Denver nonprofit honors doctor who fought Ebola

He turned the chapel at ELWA Hospital into an Ebola ward for the Capitol City.

DENVER - When a little viral strain known as Ebola was making its way in Liberia, Dr. Jerry Brown knew that death was coming his way.

"We were definitely afraid and decided to start making any preparation," Brown said.

He is the medical director of Eternal Love Winning Africa Hospital in Monrovia, the capital city of Liberia. Brown turned the hospital chapel into an isolated Ebola ward. He says despite the perception, Ebola was not easy for him to spot at first by him and his health workers.

"Seventy-five percent of the patients I saw never had bleeding," Brown said.

But, an even higher percentage was dying.

"Every patient that were taken to the chapel initially died, except one," Brown said.

Ebola was winning, but Brown never gave up hope.

"Many of the health workers were now looking up to me for direction and guidance," Brown said. "I felt if I had given up at that point, that would've demoralized the whole team."

That's when the doctor decided to focus on the patient instead of focusing fighting the virus.

"Perhaps if boost the immunity of our patient, the body will have the ability to fight back," Brown said.

Through a combination of intravenous fluids and medication, the new protocol started working. Brown said patients started getting better. Within the first few weeks, 20 people survived and recovered.

"That made the team to say we think we are achieving some things," Brown said. "We can't give up again."

Brown is credited with directly saving hundreds of lives and indirectly saving thousands by curbing the spread of Ebola in Monrovia. In 2014, Time Magazine named Brown as a Person of the Year.

"It was a team work," Brown said.

Brown is in Denver this week because Regis University Graduate Ebenezer Norman is honoring Brown.
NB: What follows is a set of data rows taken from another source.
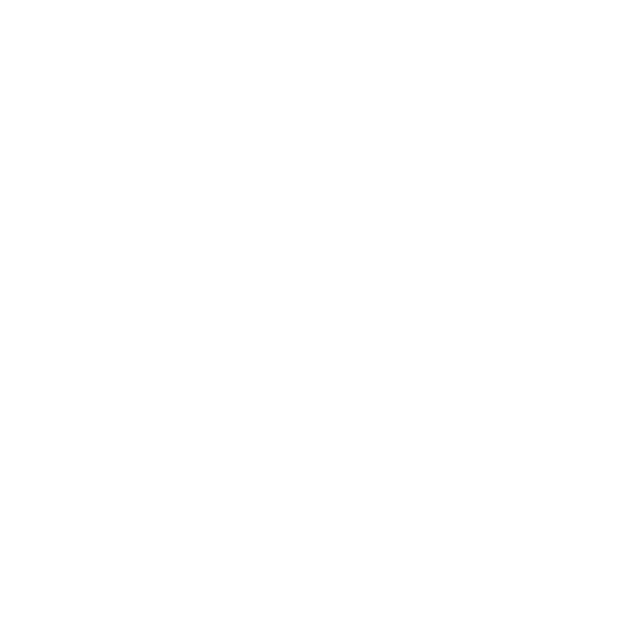
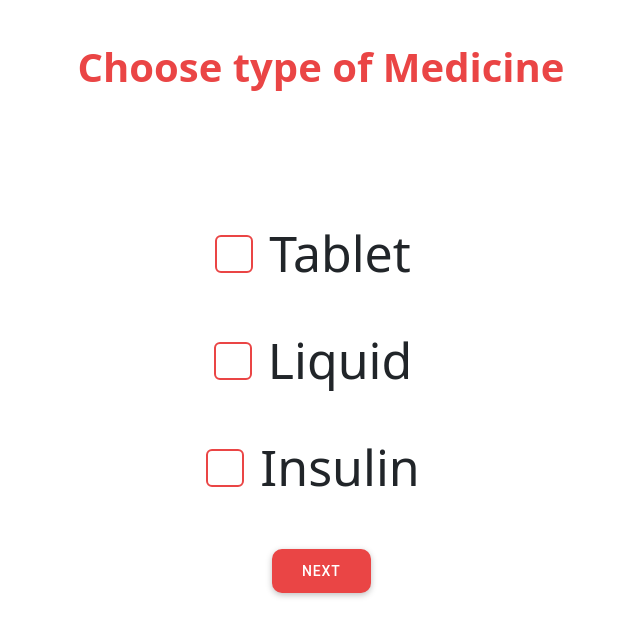
Before and after one commit to Shruti2906/SmartMedicineBox, a React (Vite) app: page /selectMedicine in a window 1280 px wide. Shown: the top 636 px of the page, without its empty margins (319-959 px from the left). Built offline with nearby package versions, Linux system fonts and the light colour scheme.

Commit message:
added select medicine page

```diff
--- a/src/App.tsx
+++ b/src/App.tsx
@@ -31,6 +31,7 @@
 import CreateScheduleLiquid from "./pages/CreateScheduleLiquid/CreateScheduleLiquid";
 import CreateScheduleInsulin from "./pages/CreateScheduleInsulin/CreateScheduleInsulin";
 import ViewPrescription from "./pages/ViewPrescripton/ViewPrescription";
+import SelectMedicine from "./pages/SelectMedicine/SelectMedicine";
 
 setupIonicReact();
 
@@ -80,6 +81,9 @@
         <Route exact path="/viewPrescription">
           <ViewPrescription/>
         </Route>
+        <Route exact path="/selectMedicine">
+          <SelectMedicine/>
+        </Route>
 
 
       </IonRouterOutlet>
--- /dev/null
+++ b/src/pages/SelectMedicine/SelectMedicine.css
@@ -0,0 +1,50 @@
+.container-fluid{
+    display: flex;
+    justify-content: center;
+    align-items: center;
+    height: 100vh;
+}
+
+ion-checkbox {
+    --size: 38px;
+    --checkbox-background-checked: var(--ion-color-pri);
+  }
+
+  ion-checkbox::part(container) {
+
+    padding: 2px;
+    border-radius: 6px;
+    border: 2px solid var(--ion-color-pri);
+  }
+  .checkboxe-grp-medicines{
+    margin-top: -4%;
+  }
+
+  .checkbox-tablet{
+    display: flex;
+    justify-content: center;
+    align-items: center;
+  }
+
+  .checkbox-tablet ion-text{
+    font-size: 50px;
+  }
+
+ .next-button ion-button {
+    --background: var(--ion-color-pri);
+    --background-hover: var(--ion-color-pri);
+    --background-activated: var(--ion-color-pri);
+    --background-focused: var(--ion-color-pri);
+
+    --color: rgb(255, 255, 255);
+
+    --border-radius: 10px;
+    --box-shadow: 0 2px 6px 0 rgb(0, 0, 0, 0.25);
+
+    --ripple-color: deeppink;
+
+    --padding-top: 15px;
+    --padding-bottom: 15px;
+    --padding-start: 30px;
+    --padding-end:30px;
+  }
--- /dev/null
+++ b/src/pages/SelectMedicine/SelectMedicine.tsx
@@ -0,0 +1,40 @@
+import { IonButton, IonCheckbox, IonPage, IonText } from "@ionic/react";
+import "./SelectMedicine.css";
+import "bootstrap/dist/css/bootstrap.min.css";
+
+const SelectMedicine: React.FC = () => {
+  return (
+    <IonPage>
+      <div className="container-fluid">
+        {/* title container */}
+        <div className="title-container mt-5">
+          <div className="title-part p-5">
+            <h1 className="text-center">Choose type of Medicine</h1>
+          </div>
+        </div>
+        {/* Checkboxex for Medicine type */}
+        <div className="checkboxe-grp-medicines">
+          <div className="checkbox-tablet">
+            <IonCheckbox></IonCheckbox>
+            <IonText className="p-3">Tablet</IonText>
+          </div>
+          <div className="checkbox-tablet">
+            <IonCheckbox></IonCheckbox>
+            <IonText className="p-3">Liquid</IonText>
+          </div>
+          <div className="checkbox-tablet">
+            <IonCheckbox></IonCheckbox>
+            <IonText className="p-3">Insulin</IonText>
+          </div>
+        </div>
+
+        {/* Button */}
+        <div className="next-button mt-4">
+            <IonButton>Next</IonButton>
+        </div>
+      </div>
+    </IonPage>
+  );
+};
+
+export default SelectMedicine;
```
Norman runs a nonprofit called  A New Dimension of Hope which builds schools in Liberia. Brown will speak at a fundraising event on Saturday. If you are interested in attending, click here: http://bit.ly/2qLHsVH

Traditional college students ages 17-22 can attend for free.

"It is an honor," Brown said. "I do appreciate it."

© 2017 KUSA-TV


JOIN THE CONVERSATION

To find out more about Facebook commenting please read the
Conversation Guidelines and FAQs

Leave a Comment
More Stories